Determining whether a stressful event will lead to stress-resilience or vulnerability depends probably on an adjustable stress response set point, which is most likely effective during postnatal sensory development and involves the regulation of corticotrophin-releasing hormone (CRH) expression. During the critical period of thermal-control establishment in 3-day-old chicks, heat stress was found to render resilient or sensitized response, depending on the ambient temperature. These two different responses were correlated with the amount of activation of the hypothalamic-pituitary-adrenal (HPA) axis. The expression of CRH mRNA in the hypothalamic paraventricular nucleus was augmented during heat challenge a week after heat conditioning in chicks which were trained to be vulnerable to heat, while it declined in chicks that were trained to be resilient. To study the role of CRH in HPA-axis plasticity, CRH or Crh-antisense were intracranially injected into the third ventricle. CRH caused an elevation of both body temperature and plasma corticosterone level, while Crh-antisense caused an opposite response. Moreover, these effects had long term implications by reversing a week later, heat resilience into vulnerability and vice versa. Chicks that had been injected with CRH followed by exposure to mild heat stress, normally inducing resilience, demonstrated, a week later, an elevation in body temperature, and Crh mRNA level similar to heat vulnerability, while Crh-antisense injected chicks, which were exposed to harsh temperature, responded in heat resilience. These results demonstrate a potential role for CRH in determining the stress resilience/vulnerability balance.

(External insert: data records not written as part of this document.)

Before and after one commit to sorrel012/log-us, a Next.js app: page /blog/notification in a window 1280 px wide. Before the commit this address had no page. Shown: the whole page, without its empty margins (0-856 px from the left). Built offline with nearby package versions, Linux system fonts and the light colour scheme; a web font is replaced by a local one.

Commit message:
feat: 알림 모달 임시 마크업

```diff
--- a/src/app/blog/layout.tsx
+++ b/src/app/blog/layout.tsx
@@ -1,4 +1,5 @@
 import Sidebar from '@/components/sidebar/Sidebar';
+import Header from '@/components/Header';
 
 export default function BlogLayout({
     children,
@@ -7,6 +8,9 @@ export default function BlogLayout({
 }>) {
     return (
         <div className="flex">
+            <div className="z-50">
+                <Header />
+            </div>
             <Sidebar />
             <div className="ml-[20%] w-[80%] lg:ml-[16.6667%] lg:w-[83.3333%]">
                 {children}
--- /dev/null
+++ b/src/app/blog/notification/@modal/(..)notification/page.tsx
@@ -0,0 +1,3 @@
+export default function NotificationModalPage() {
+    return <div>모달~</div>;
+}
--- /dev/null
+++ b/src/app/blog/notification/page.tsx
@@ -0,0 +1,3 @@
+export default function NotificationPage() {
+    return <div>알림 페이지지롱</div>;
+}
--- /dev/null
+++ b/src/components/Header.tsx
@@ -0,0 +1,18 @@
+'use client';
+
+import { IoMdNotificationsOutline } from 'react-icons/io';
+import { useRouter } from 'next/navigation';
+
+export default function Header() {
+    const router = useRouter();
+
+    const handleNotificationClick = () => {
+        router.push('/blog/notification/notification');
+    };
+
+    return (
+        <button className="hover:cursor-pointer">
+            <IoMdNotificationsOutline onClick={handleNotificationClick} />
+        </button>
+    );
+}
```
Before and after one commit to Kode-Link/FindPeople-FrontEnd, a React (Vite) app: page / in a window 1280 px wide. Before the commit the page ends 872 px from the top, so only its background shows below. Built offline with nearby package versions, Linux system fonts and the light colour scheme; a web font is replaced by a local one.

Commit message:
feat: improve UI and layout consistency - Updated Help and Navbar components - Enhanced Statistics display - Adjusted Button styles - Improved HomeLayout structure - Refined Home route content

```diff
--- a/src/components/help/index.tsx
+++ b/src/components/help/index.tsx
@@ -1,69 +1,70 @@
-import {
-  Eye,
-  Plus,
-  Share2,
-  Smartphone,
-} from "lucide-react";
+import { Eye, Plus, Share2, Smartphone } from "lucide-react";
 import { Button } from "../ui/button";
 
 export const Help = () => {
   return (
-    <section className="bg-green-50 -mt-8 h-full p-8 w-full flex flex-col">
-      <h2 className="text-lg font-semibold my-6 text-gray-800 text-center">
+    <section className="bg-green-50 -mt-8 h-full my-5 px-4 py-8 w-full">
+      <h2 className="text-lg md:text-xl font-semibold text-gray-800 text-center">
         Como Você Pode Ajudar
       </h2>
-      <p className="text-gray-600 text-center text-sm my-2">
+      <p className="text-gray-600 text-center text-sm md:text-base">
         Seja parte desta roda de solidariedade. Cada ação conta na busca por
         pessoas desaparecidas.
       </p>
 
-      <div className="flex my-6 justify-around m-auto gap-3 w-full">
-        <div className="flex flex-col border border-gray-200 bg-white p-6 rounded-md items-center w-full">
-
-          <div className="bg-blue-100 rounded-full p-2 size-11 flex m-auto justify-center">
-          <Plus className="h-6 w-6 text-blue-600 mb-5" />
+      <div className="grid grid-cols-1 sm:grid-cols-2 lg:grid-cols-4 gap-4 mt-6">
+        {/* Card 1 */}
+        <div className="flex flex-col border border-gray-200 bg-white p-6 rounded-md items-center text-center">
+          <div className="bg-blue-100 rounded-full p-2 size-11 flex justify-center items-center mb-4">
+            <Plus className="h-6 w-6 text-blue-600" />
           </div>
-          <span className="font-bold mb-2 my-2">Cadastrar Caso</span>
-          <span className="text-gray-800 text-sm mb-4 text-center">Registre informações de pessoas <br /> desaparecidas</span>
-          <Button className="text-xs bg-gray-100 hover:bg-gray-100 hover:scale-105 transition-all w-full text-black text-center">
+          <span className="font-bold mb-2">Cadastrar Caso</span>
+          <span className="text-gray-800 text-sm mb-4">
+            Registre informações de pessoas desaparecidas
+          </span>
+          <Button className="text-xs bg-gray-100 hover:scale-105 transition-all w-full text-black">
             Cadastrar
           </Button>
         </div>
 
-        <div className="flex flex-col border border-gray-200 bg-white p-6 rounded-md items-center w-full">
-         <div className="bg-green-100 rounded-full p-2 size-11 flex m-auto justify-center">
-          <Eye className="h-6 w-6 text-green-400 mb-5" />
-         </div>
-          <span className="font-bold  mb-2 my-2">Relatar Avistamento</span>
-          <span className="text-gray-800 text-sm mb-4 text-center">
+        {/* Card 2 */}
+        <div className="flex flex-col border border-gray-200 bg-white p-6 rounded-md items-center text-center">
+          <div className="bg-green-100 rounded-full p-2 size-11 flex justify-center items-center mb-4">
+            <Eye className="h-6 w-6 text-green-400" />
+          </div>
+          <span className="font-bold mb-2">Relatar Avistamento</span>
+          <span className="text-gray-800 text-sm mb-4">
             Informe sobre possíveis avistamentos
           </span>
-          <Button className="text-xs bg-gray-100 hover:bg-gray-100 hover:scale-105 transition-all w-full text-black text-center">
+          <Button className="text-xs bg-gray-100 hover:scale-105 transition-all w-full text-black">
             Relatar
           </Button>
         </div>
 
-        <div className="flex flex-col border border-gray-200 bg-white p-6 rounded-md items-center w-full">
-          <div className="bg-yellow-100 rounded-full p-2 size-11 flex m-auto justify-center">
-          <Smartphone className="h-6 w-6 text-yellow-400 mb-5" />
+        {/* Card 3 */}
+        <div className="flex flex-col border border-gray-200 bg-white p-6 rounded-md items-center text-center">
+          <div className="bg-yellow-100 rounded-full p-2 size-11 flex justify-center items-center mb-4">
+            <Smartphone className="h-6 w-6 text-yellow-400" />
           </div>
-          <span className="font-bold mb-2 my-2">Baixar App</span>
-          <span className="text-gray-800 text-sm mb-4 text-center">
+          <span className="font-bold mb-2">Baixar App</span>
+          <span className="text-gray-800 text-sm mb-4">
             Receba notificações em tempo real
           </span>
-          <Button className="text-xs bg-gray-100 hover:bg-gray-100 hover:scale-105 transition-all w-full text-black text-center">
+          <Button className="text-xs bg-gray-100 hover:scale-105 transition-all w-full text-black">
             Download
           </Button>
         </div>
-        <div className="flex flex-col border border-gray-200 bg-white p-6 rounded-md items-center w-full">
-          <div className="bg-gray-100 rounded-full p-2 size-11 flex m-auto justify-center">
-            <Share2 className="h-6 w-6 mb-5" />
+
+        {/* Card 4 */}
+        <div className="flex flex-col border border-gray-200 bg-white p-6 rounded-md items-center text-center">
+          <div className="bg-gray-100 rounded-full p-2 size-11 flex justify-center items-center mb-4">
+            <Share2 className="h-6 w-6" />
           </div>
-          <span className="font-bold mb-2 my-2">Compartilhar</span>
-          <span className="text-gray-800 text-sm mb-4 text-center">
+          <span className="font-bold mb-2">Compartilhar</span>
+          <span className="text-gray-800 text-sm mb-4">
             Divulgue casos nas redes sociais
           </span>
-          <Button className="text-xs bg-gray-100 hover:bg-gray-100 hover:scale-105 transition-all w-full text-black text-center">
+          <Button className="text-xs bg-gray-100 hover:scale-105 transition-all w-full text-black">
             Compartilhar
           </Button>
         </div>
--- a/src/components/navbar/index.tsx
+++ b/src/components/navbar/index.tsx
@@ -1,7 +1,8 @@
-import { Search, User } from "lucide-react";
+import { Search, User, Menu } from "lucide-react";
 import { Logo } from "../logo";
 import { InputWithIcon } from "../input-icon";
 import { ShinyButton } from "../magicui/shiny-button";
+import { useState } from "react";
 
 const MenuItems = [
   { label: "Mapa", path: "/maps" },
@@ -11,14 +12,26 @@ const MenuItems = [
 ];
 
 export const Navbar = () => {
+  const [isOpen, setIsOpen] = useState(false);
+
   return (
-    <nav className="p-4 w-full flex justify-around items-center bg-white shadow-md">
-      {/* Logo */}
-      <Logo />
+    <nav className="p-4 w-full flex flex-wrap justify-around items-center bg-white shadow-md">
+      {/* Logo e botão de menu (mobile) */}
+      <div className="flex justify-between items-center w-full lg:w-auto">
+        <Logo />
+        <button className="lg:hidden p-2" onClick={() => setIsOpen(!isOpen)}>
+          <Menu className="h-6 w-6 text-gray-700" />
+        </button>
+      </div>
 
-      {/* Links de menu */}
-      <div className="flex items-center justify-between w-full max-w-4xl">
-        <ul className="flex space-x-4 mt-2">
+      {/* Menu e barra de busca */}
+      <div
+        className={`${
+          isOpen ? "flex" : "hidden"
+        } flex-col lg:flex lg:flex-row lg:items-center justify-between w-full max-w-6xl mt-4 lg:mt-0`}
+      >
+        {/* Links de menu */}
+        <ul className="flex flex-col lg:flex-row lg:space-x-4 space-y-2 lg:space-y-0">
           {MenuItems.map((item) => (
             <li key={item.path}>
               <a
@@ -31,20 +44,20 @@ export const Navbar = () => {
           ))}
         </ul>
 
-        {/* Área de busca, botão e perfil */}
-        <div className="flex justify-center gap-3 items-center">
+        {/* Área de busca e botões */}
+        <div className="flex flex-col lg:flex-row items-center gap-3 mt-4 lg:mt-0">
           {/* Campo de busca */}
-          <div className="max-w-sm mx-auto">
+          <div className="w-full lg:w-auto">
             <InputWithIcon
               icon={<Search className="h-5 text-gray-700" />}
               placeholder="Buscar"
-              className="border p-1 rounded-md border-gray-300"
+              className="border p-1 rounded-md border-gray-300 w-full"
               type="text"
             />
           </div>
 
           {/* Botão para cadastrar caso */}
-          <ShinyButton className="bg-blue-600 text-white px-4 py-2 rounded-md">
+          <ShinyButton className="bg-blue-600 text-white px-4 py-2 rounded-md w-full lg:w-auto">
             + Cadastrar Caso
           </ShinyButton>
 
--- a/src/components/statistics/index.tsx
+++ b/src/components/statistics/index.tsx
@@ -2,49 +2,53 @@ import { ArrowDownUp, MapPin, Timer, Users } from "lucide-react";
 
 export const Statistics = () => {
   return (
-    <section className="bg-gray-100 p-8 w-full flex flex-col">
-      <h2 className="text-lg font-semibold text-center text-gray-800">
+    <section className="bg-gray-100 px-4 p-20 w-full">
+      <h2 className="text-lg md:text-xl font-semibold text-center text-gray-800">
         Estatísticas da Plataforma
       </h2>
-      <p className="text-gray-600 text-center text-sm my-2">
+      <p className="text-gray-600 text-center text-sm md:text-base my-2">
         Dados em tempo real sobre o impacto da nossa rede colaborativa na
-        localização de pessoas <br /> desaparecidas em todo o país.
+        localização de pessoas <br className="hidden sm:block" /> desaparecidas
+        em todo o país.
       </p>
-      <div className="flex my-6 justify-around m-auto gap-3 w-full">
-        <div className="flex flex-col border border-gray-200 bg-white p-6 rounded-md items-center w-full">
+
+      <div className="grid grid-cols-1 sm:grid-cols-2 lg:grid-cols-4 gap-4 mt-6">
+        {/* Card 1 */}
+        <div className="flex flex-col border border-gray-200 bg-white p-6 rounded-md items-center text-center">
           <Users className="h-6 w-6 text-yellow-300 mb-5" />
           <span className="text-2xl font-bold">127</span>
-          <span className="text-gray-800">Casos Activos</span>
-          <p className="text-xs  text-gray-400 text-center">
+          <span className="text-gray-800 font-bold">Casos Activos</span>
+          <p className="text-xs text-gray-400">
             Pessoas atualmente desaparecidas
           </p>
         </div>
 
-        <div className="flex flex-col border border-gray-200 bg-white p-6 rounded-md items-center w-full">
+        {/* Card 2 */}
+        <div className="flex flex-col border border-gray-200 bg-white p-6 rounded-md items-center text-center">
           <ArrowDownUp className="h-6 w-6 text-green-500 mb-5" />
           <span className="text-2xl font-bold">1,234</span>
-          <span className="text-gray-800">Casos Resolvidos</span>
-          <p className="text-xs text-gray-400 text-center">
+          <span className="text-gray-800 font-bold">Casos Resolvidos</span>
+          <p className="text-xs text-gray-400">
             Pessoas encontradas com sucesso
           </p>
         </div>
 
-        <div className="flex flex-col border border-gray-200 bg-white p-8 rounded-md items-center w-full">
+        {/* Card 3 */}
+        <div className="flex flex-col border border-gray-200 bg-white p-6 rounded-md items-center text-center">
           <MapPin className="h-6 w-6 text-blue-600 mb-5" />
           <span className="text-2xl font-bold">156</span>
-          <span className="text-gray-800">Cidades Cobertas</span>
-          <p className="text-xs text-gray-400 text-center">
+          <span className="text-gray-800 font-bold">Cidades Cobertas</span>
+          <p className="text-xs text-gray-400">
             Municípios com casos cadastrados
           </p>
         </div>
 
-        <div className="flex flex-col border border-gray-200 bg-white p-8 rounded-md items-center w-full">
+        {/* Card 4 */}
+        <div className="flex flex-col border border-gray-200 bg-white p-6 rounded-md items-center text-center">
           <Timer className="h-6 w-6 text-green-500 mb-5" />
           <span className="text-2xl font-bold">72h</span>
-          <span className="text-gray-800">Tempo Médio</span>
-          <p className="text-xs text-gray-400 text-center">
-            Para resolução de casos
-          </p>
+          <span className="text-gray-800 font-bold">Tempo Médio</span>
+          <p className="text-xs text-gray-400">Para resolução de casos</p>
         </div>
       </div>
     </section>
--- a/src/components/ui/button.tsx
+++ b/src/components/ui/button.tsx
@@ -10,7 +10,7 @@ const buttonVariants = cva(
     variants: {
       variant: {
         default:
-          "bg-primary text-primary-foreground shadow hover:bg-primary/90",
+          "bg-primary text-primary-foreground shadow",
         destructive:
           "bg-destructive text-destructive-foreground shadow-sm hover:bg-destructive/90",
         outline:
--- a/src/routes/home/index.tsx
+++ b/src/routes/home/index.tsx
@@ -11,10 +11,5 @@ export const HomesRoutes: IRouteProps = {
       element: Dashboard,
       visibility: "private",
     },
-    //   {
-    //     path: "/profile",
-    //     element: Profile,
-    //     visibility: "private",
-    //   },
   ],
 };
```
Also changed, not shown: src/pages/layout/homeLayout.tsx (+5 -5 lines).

Keywords: chick; corticotropin-releasing hormone; hypothalamus; stress; thermoregulation.
© 2014 Wiley Periodicals, Inc.